The Britney Spears Problem
Tracking who's hot and who's not presents an algorithmic challenge
Back in 1999, the operators of the Lycos Internet portal began publishing a weekly list of the 50 most popular queries submitted to their Web search engine. Britney Spears—initially tagged a "teen songstress," later a "pop tart"—was No. 2 on that first weekly tabulation. She has never fallen off the list since then—440 consecutive appearances when I last checked. Other perennials include Pamela Anderson and Paris Hilton. What explains the enduring popularity of these celebrities, so famous for being famous? That's a fascinating question, and the answer would doubtless tell us something deep about modern culture. But it's not the question I'm going to take up here. What I'm trying to understand is how we can know Britney's ranking from week to week. How are all those queries counted and categorized? What algorithm tallies them up to see which terms are the most frequent?
One challenging aspect of this task is simply coping with the volume of data. Lycos reports processing 12 million queries a day, and other search engines, such as Google, handle orders of magnitude more. But that's only part of the problem. After all, if you have the computational infrastructure to answer all those questions about Britney and Pamela and Paris, then it doesn't seem like much of an added burden to update a counter each time some fan submits a request. What makes the counting difficult is that you can't just pay attention to a few popular subjects, because you can't know in advance which ones are going to rank near the top. To be certain of catching every new trend as it unfolds, you have to monitor all the incoming queries—and their variety is unbounded.

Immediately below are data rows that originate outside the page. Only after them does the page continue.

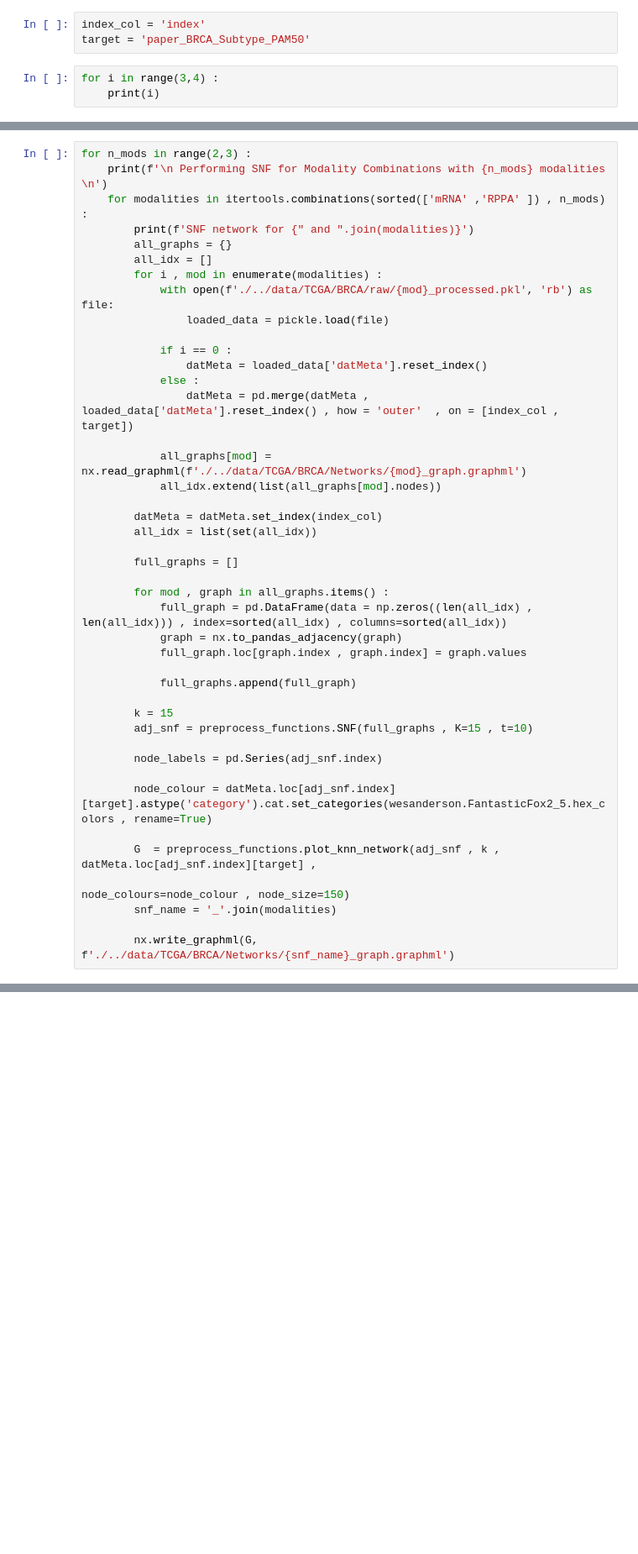
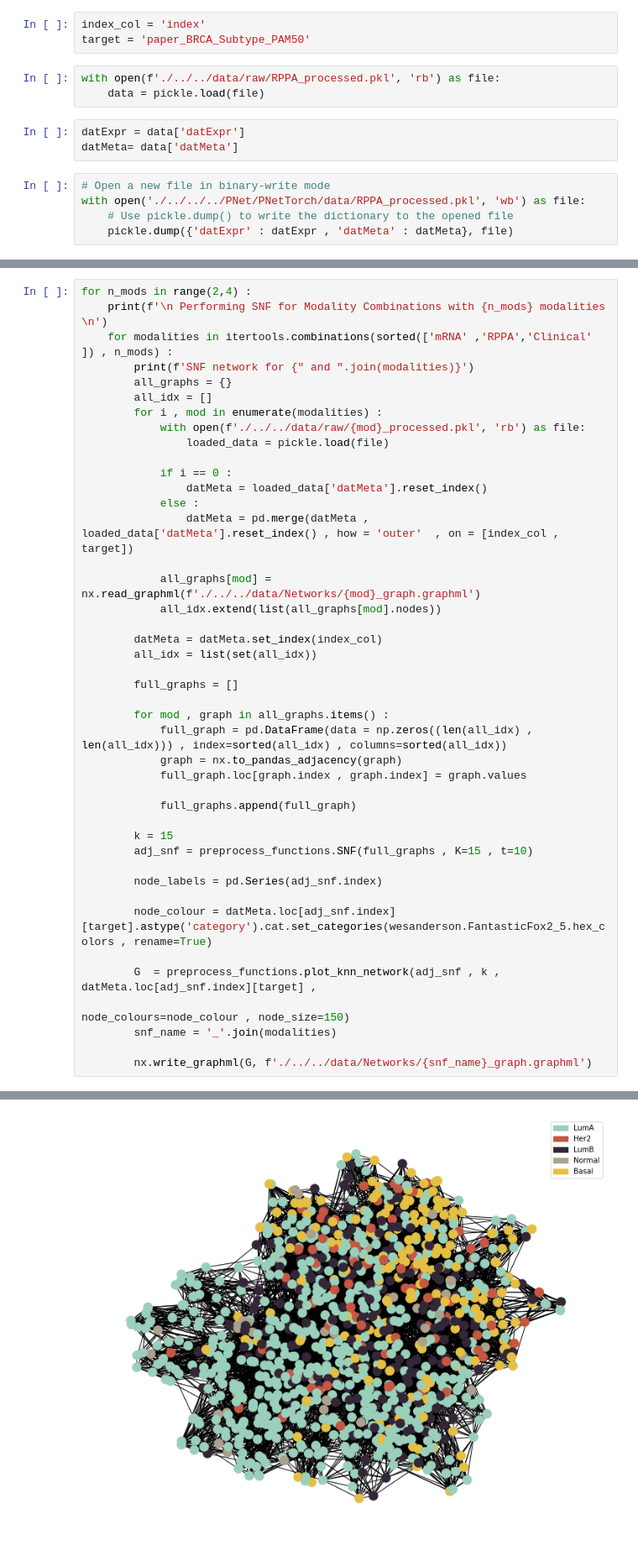
Before and after one commit to Barry8197/MOGDx, a Jupyter notebook: PreProcessing/SNF.ipynb, the cells around one changed output, grey strips where cells are left out. Shown at 84% size. Saved outputs shown, nothing was run; the diff lists cells and outputs as text; blank space fills up the shorter version.

```diff
--- a/PreProcessing/SNF.ipynb
+++ b/PreProcessing/SNF.ipynb
@@ -14,6 +14,14 @@ import preprocess_functions
 # %%
 index_col = 'index'
 target = 'paper_BRCA_Subtype_PAM50'
-# %%
-for i in range(3,4) :
-    print(i)
+# %%
+with open(f'./../../data/raw/RPPA_processed.pkl', 'rb') as file:
+    data = pickle.load(file)
+# %%
+datExpr = data['datExpr']
+datMeta= data['datMeta']
+# %%
+# Open a new file in binary-write mode
+with open('./../../../PNet/PNetTorch/data/RPPA_processed.pkl', 'wb') as file:
+    # Use pickle.dump() to write the dictionary to the opened file
+    pickle.dump({'datExpr' : datExpr , 'datMeta' : datMeta}, file)
@@ -20,12 +32,12 @@ for i in range(3,4) :
 # %%
-for n_mods in range(2,3) :
+for n_mods in range(2,4) :
     print(f'\n Performing SNF for Modality Combinations with {n_mods} modalities \n')
-    for modalities in itertools.combinations(sorted(['mRNA' ,'RPPA' ]) , n_mods) :
+    for modalities in itertools.combinations(sorted(['mRNA' ,'RPPA','Clinical' ]) , n_mods) :
         print(f'SNF network for {" and ".join(modalities)}')
         all_graphs = {}
         all_idx = []
         for i , mod in enumerate(modalities) :
-            with open(f'./../data/TCGA/BRCA/raw/{mod}_processed.pkl', 'rb') as file:
+            with open(f'./../../data/raw/{mod}_processed.pkl', 'rb') as file:
                 loaded_data = pickle.load(file)
 
             if i == 0 :
@@ -33,7 +45,7 @@ for n_mods in range(2,3) :
             else :
                 datMeta = pd.merge(datMeta , loaded_data['datMeta'].reset_index() , how = 'outer'  , on = [index_col , target])
 
-            all_graphs[mod] =  nx.read_graphml(f'./../data/TCGA/BRCA/Networks/{mod}_graph.graphml')
+            all_graphs[mod] =  nx.read_graphml(f'./../../data/Networks/{mod}_graph.graphml')
             all_idx.extend(list(all_graphs[mod].nodes))
 
         datMeta = datMeta.set_index(index_col)
@@ -59,4 +71,5 @@ for n_mods in range(2,3) :
                                                                node_colours=node_colour , node_size=150)
         snf_name = '_'.join(modalities)
 
-        nx.write_graphml(G, f'./../data/TCGA/BRCA/Networks/{snf_name}_graph.graphml')
+        nx.write_graphml(G, f'./../../data/Networks/{snf_name}_graph.graphml')
+# %% [output]
@@ -62,0 +79 @@ for n_mods in range(2,3) :
+[figure, added]
```
Also changed, not shown: parts of 2 cells of this notebook, 4 other files.
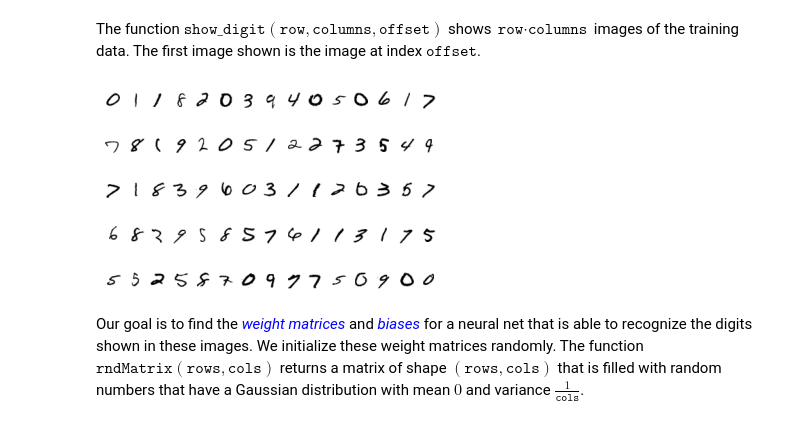
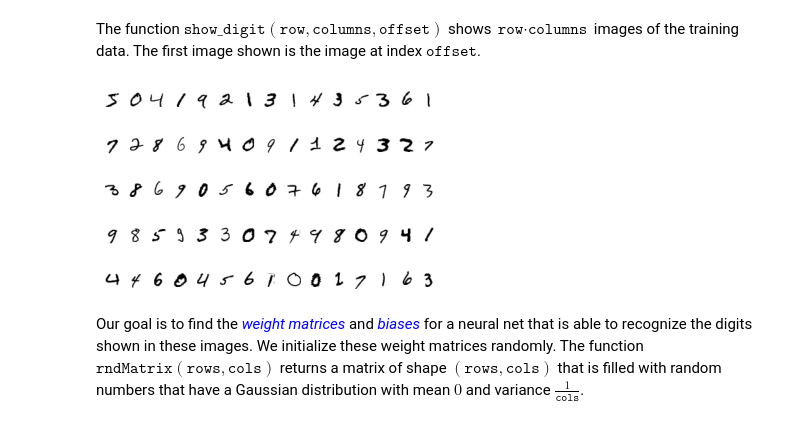
Before and after one commit to karlstroetmann/Artificial-Intelligence, a Jupyter notebook: Python/7 Neural Networks/Digit-Recognition-NN.ipynb, the cells around one changed output. Drawn from its saved outputs; the diff is of its cells as text; code cells hidden in the pictures.

```diff
--- a/Python/7 Neural Networks/Digit-Recognition-NN.ipynb
+++ b/Python/7 Neural Networks/Digit-Recognition-NN.ipynb
@@ -131,7 +131,7 @@ def show_digits(rows, columns, offset=0):
     plt.savefig("digits.pdf")
     plt.show()
 # %%
-show_digits(5, 15, 453)
+show_digits(5, 15, 0)
 # %% [output]
-[figure, old version]
+[figure, new version]
 # %%
```
Also changed, not shown: parts of 5 cells of this notebook, 3 other files.
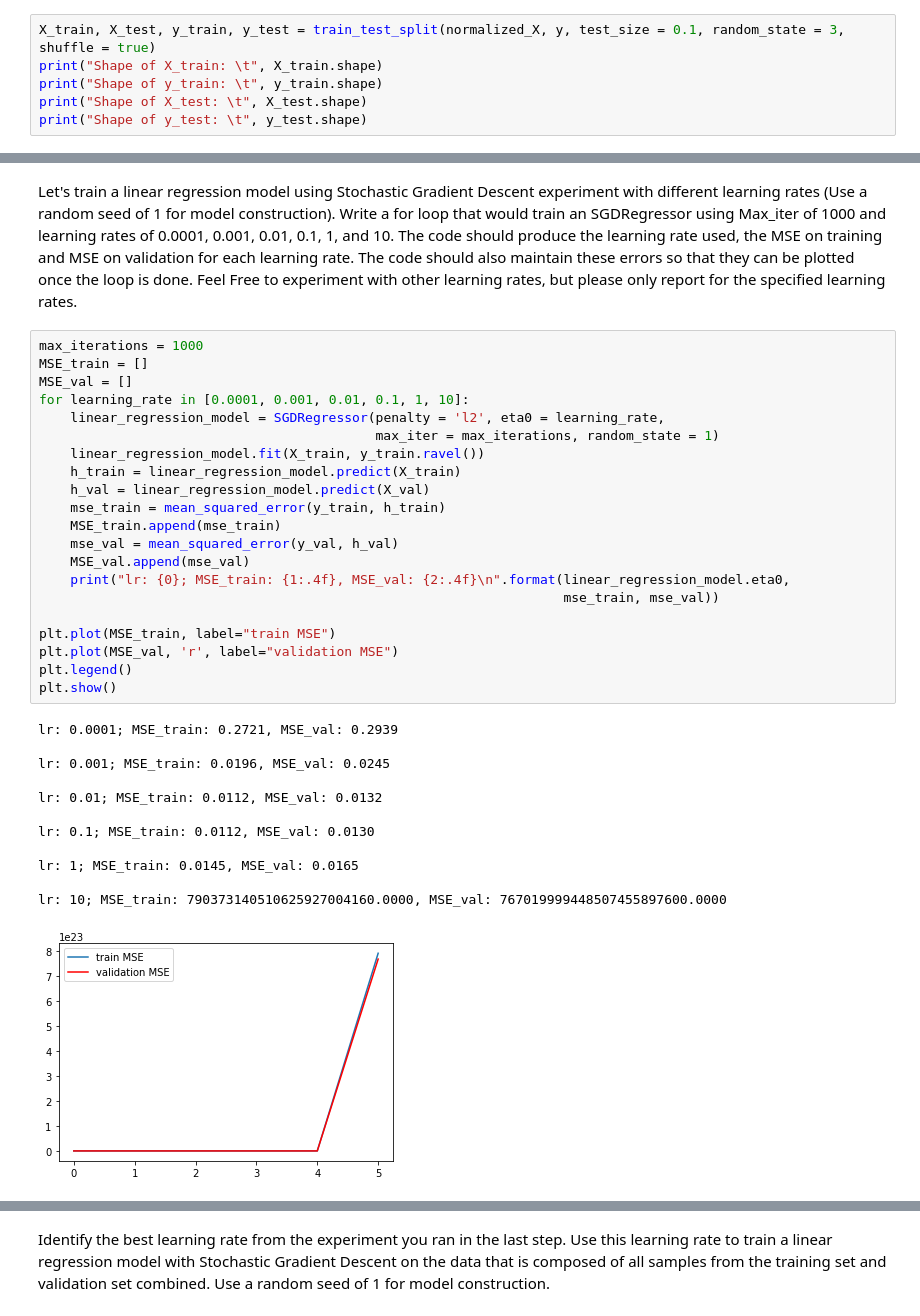
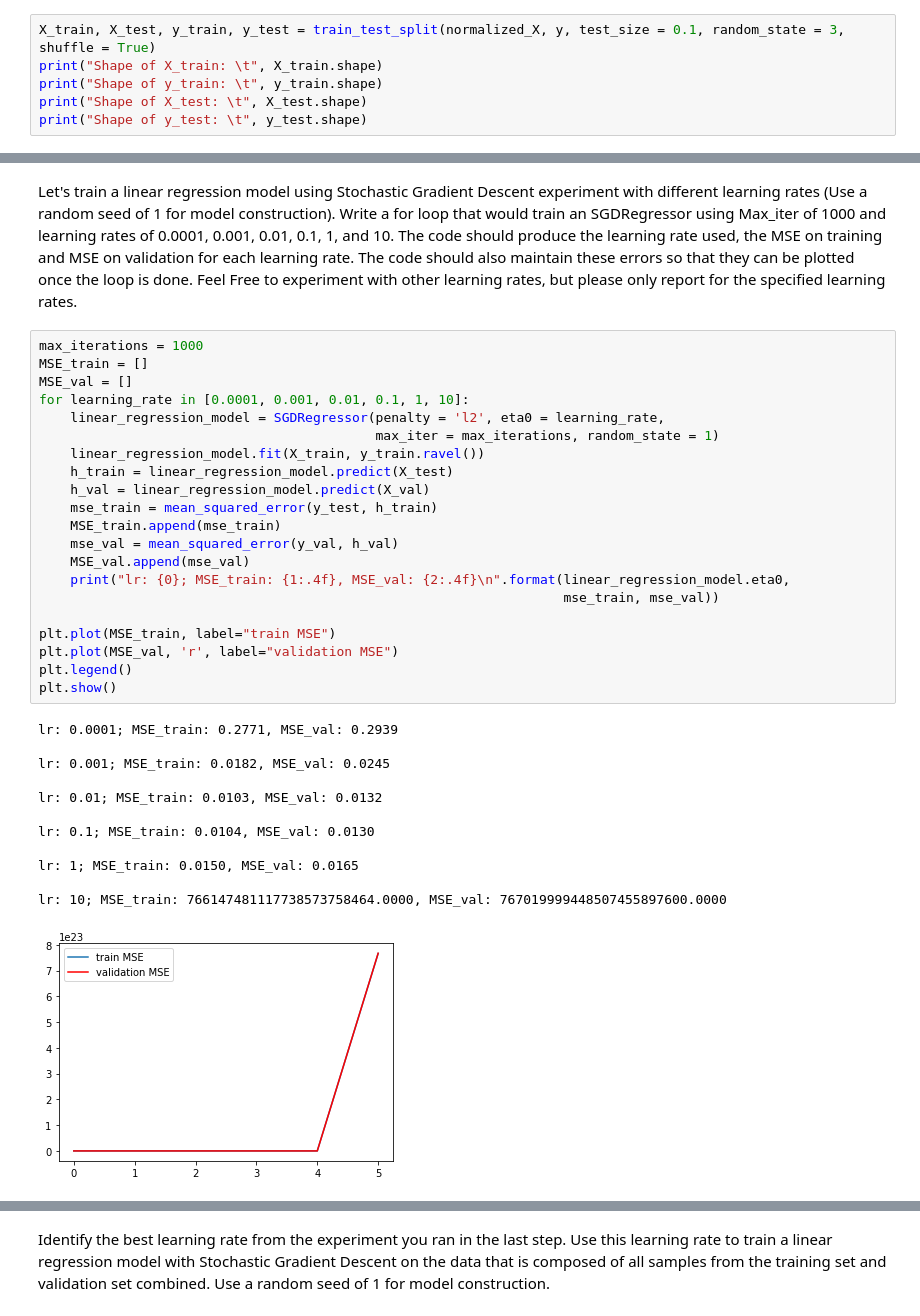
Before and after one commit to bradylange/temperature-decay-rate, a Jupyter notebook: Assignment 3.ipynb, the cells around one changed output, grey strips where cells are left out. Cells and saved outputs as stored; diff of their text form.

```diff
--- a/Assignment 3.ipynb
+++ b/Assignment 3.ipynb
@@ -72,7 +70,7 @@ Shape of Normalized X:	 (1000, 2)
 # %% [markdown]
 Now that we have preprocessed X, it is time to put aside a test set.  Use train_test_split function to generate X_train, X_test, y_train, y_test.  You must make sure that the data is shuffled prior to split. Set the random seed to 3 for shuffling.
 # %%
-X_train, X_test, y_train, y_test = train_test_split(normalized_X, y, test_size = 0.1, random_state = 3, shuffle = true)
+X_train, X_test, y_train, y_test = train_test_split(normalized_X, y, test_size = 0.1, random_state = 3, shuffle = True)
 print("Shape of X_train: \t", X_train.shape)
 print("Shape of y_train: \t", y_train.shape)
 print("Shape of X_test: \t", X_test.shape)
@@ -120,37 +118,37 @@ Let's train a linear regression model using Stochastic Gradient Descent experime
 # %%
 max_iterations = 1000
 MSE_train = []
 MSE_val = []
 for learning_rate in [0.0001, 0.001, 0.01, 0.1, 1, 10]:
     linear_regression_model = SGDRegressor(penalty = 'l2', eta0 = learning_rate,
                                            max_iter = max_iterations, random_state = 1)
     linear_regression_model.fit(X_train, y_train.ravel())
-    h_train = linear_regression_model.predict(X_train)
+    h_train = linear_regression_model.predict(X_test)
     h_val = linear_regression_model.predict(X_val)
-    mse_train = mean_squared_error(y_train, h_train)
+    mse_train = mean_squared_error(y_test, h_train)
     MSE_train.append(mse_train)
     mse_val = mean_squared_error(y_val, h_val)
     MSE_val.append(mse_val)
     print("lr: {0}; MSE_train: {1:.4f}, MSE_val: {2:.4f}\n".format(linear_regression_model.eta0,
                                                                    mse_train, mse_val))
 
 plt.plot(MSE_train, label="train MSE")
 plt.plot(MSE_val, 'r', label="validation MSE")
 plt.legend()
 plt.show()
 # %% [output]
-lr: 0.0001; MSE_train: 0.2721, MSE_val: 0.2939
+lr: 0.0001; MSE_train: 0.2771, MSE_val: 0.2939
 
-lr: 0.001; MSE_train: 0.0196, MSE_val: 0.0245
+lr: 0.001; MSE_train: 0.0182, MSE_val: 0.0245
 
-lr: 0.01; MSE_train: 0.0112, MSE_val: 0.0132
+lr: 0.01; MSE_train: 0.0103, MSE_val: 0.0132
 
-lr: 0.1; MSE_train: 0.0112, MSE_val: 0.0130
+lr: 0.1; MSE_train: 0.0104, MSE_val: 0.0130
 
-lr: 1; MSE_train: 0.0145, MSE_val: 0.0165
+lr: 1; MSE_train: 0.0150, MSE_val: 0.0165
 
-lr: 10; MSE_train: 790373140510625927004160.0000, MSE_val: 767019999448507455897600.0000
+lr: 10; MSE_train: 766147481117738573758464.0000, MSE_val: 767019999448507455897600.0000
-[figure, old version]
+[figure, new version]
 # %% [markdown]
 ## Expected output
 <img src="Figure1.png" width="40%" height="40%">
```
Also changed, not shown: parts of 9 cells of this notebook.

In the past few years the tracking of hot topics has itself become a hot topic in computer science. Algorithms for such tasks have a distinctive feature: They operate on a continuous and unending stream of data, rather than waiting for a complete batch of information to be assembled. Like a worker tending a conveyor belt, the algorithm has to process each element of the stream in sequence, as soon as it arrives. Ideally, all computations on one element are finished before the next item comes along.
Much of the new interest in stream algorithms is inspired by the Internet, where streams of many kinds flow copiously. It's not just a matter of search-engine popularity contests. A similar algorithm can help a network manager monitor traffic patterns, revealing which sites are generating most of the volume. The routers and switches that actually direct the traffic also rely on stream algorithms, passing along each packet of data before turning to the next. A little farther afield, services that filter spam from e-mail can use stream algorithms to detect messages sent in thousands or millions of identical copies.
Apart from the Internet, stream algorithms are also being applied to flows of financial data, such as stock-market transactions and credit-card purchases. If some government agency wanted to monitor large numbers of telephone calls, they too might have an interest in stream algorithms. Finally, the designers of software for some large-scale scientific experiments adopt a stream-oriented style of data processing. Detectors at particle-physics laboratories produce so much data that no machine can store it all, even temporarily, and so preliminary filtering is done by programs that analyze signals on the fly.